    The research that's going on with REDI is actually part of an international study testing the hypothesis that if you can inhale nitric oxide during the early part of a sickle-cell crisis, you can right the ship of endothelial dysfunction and restore normal blood flow and normal blood vessel function. This should reduce the neuroinflammation.

    Nitric oxide is a gas, so you just put on a little mask at the onset of symptoms and breathe it in. And it seems to be safe. We're watching to make sure that safety profile continues, but it doesn't seem to have any bad effects. If this proves effective, it would be a huge breakthrough.

    Why did you decide to partner with REDI on this project?
    Dr. Hagar:

    I'd been trying to get this study up and running at Alta Bates Summit for several years, but until REDI came along, it just couldn't be done because there were too many departments that had to be pulled together. I'd go meet with one or the other, and we just couldn't coordinate all the different persons, departments, logistics, and regulations. So this would not have happened if it weren't for REDI. They were on the ground and were able to coordinate all of the different departments—pulmonology, respiratory, critical care, nursing, the Emergency Department, and probably others that I'm completely unaware of—to get this study up and running.

    I've gone from not being able to get anything done to everything going smoothly with REDI, so it's absolutely a night-and-day difference.

    What other tasks is REDI helping you with?
    Dr. Hagar:

    REDI is helping with the logistics of getting patients into the study. When sickle-cell patients come in to the Emergency Department, we have to screen them quickly to make sure they qualify for the study, and then get them up to the intensive-care unit for the first 12 hours—not because they're any sicker, but they just need very intensive nursing to draw all of the blood and to monitor all of the things that need to be monitored for the study. And to get that all set up is quite a feat. Thanks to REDI, everything has gone very smoothly so far. It's quite impressive.

    Wade Hagar, M.D.

    REDI is also handling the massive amount of paperwork that has to be filed, and they do it with such good grace and aplomb. They're incredibly well organized, and everything is always organized and set up when I meet with them.

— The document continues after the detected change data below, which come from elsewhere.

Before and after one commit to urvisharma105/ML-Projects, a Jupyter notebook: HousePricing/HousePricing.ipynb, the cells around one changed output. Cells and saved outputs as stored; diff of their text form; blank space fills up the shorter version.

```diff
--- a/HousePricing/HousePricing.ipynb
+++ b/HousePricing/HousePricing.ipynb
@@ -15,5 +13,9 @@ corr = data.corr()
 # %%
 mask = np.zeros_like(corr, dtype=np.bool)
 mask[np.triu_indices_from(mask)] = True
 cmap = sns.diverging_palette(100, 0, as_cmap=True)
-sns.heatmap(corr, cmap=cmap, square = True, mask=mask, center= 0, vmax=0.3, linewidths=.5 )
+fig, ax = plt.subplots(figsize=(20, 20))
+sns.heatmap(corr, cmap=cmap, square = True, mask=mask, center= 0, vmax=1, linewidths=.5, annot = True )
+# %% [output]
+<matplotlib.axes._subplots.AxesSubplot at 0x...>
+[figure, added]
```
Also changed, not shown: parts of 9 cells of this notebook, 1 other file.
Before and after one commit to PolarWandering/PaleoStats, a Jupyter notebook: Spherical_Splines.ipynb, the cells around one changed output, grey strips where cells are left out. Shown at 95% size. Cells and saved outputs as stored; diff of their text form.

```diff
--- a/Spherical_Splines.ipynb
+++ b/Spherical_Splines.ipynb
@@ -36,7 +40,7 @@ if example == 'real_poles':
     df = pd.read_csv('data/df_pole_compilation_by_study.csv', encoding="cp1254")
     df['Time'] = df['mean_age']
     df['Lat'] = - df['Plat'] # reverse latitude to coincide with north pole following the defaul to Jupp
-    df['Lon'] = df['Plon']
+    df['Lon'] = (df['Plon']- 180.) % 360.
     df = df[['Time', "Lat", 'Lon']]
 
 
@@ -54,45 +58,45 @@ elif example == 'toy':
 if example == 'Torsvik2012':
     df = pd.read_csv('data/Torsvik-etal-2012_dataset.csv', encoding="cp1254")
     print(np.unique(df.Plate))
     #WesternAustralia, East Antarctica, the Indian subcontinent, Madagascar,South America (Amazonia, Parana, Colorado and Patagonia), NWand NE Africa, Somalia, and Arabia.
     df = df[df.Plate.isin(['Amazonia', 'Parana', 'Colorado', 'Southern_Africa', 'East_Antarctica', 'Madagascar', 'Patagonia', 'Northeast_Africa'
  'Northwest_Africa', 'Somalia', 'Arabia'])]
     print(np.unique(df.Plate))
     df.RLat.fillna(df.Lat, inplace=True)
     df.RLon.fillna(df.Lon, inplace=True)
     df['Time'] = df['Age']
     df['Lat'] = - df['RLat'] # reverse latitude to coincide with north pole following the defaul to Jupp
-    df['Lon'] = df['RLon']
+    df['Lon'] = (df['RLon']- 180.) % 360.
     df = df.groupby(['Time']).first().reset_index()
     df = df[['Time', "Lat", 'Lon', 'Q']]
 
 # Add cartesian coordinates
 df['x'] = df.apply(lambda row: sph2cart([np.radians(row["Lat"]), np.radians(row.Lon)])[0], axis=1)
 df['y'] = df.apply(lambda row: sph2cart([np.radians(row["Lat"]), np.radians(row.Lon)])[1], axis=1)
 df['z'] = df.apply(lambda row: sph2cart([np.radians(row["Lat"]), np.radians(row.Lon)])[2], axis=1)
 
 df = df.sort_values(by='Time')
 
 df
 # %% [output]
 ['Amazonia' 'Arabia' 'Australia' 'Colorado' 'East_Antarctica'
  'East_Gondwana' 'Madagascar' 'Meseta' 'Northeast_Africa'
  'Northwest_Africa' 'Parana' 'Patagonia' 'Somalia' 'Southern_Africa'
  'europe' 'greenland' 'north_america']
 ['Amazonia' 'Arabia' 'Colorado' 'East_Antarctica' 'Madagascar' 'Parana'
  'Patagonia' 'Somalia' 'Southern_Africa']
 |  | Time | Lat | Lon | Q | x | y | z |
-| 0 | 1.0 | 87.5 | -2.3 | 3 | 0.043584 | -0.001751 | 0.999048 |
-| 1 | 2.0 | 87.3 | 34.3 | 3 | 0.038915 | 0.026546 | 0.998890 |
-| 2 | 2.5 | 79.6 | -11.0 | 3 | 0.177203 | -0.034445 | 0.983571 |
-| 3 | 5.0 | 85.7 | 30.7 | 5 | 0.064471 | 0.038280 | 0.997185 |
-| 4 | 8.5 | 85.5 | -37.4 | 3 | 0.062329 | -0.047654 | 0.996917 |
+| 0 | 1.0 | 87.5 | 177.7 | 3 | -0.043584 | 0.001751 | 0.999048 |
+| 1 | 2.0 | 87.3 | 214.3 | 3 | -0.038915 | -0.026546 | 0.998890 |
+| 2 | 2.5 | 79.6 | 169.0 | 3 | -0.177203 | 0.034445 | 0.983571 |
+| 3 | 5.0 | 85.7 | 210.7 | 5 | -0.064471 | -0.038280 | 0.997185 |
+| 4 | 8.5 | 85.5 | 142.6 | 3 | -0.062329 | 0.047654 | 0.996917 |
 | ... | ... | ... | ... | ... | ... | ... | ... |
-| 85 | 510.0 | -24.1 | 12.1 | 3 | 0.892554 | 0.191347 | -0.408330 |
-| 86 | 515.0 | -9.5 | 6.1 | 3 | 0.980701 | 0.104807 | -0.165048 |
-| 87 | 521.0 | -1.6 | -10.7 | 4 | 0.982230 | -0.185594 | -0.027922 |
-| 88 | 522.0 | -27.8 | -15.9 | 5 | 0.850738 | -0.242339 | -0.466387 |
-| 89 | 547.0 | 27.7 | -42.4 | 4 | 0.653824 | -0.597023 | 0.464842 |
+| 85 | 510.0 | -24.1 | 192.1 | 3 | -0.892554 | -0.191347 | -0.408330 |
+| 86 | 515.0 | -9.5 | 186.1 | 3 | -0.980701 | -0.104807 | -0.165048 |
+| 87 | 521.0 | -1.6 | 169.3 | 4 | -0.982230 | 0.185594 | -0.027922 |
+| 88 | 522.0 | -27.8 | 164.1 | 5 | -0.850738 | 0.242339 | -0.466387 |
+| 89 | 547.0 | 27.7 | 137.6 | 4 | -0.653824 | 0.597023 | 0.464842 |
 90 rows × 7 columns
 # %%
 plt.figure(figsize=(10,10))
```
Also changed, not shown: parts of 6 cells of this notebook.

I'm very impressed because they just opened REDI, but they're already at a level of proficiency that I'm happily surprised by.

    What is the primary challenge that you face as a medical researcher in a hospital setting?
    Dr. Hagar:

    Any kind of true clinical research carried on in a hospital is challenging because hospitals are so stretched in terms of providing care and meeting other needs. Anything that interrupts that flow, even with the best of intentions, is almost impossible to do on a consistent basis.

    And that's why a group like REDI is so important. They're keeping everyone on their radar screen, and they're helping out when any glitches come along. I've done many other research studies, but this is the first one I've done with REDI. I'm impressed by them. Everything is so well coordinated. They really understand research, and they're able to keep the ball rolling.